January 19, 2021 in History

By History.com Editors

Following a rapid spread from its origin in Wuhan, China, the first U.S. case of the 2019 novel coronavirus, which causes a disease known as COVID-19, is confirmed in a man from Washington state.

The virus, which would spark a pandemic, was first reported in China on December 31, 2019. Halfway across the world, on January 19, a man who had returned home to Snohomish County, Washington near Seattle on January 15, after traveling to Wuhan, checked into an urgent care clinic after seeing reports about the outbreak.

Experiencing a cough, fever, nausea and vomiting, the Centers for Disease Control announced on January 21 that the 35-year-old had tested positive for COVID-19. He was hospitalized, where his condition grew worse and he developed pneumonia.

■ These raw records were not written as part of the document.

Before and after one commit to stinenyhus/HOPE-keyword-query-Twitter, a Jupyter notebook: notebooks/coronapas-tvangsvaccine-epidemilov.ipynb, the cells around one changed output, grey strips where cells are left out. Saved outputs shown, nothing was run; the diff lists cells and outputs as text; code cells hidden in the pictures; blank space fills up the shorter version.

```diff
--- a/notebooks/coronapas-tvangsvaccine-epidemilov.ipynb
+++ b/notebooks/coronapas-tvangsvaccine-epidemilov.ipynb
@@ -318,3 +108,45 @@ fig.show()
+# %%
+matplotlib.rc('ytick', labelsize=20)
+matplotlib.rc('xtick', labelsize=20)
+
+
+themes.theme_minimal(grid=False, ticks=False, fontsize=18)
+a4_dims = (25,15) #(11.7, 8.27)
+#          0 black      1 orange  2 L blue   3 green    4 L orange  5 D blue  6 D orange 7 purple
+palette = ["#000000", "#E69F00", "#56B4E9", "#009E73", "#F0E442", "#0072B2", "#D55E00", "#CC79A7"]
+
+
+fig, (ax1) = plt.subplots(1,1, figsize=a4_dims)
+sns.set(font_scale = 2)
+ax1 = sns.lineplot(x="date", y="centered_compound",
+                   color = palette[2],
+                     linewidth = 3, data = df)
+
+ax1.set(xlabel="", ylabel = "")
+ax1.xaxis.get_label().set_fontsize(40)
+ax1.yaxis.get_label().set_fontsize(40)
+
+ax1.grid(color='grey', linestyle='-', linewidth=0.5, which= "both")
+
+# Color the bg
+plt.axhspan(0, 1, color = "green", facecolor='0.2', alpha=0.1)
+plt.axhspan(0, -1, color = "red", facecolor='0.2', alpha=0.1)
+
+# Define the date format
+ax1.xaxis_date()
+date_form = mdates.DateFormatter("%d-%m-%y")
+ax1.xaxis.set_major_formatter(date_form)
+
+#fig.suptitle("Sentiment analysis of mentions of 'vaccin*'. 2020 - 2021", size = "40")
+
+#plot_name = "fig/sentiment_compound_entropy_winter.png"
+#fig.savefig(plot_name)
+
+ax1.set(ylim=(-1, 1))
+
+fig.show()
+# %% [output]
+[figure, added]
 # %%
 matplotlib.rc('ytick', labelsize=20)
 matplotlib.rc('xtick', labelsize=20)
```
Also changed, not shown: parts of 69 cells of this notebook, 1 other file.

His symptoms abated 10 days later.

In the following months, the Seattle area became the epicenter of an early U.S. outbreak. 39 residents of Life Care Center, a nursing home in Kirkland, died from complications from the virus in one four-week span.

According to the CDC, 14 U.S. coronavirus cases were noted by public health agencies between January 21 and February 23, 2020; all patients had traveled to China. The first non-travel case was confirmed in California on February 26, and the first U.S. death was reported on February 29.

As the virus quickly marched across the country, businesses, schools and social gatherings were largely shut down, while, by May, unemployment rates reached their highest levels since the Great Depression.

Spreading to almost every country, more than 83 million have contracted the virus worldwide, and 1.8 million have died from it. The first U.S. vaccinations for COVID-19 were administered on December 14, 2020, with the rollout falling well short of expectations. As of mid-January 2021, 24.1 million cases and 400,000 deaths had been reported in the United States alone.

READ MORE: Pandemics That Changed History

…read more

Source: HISTORY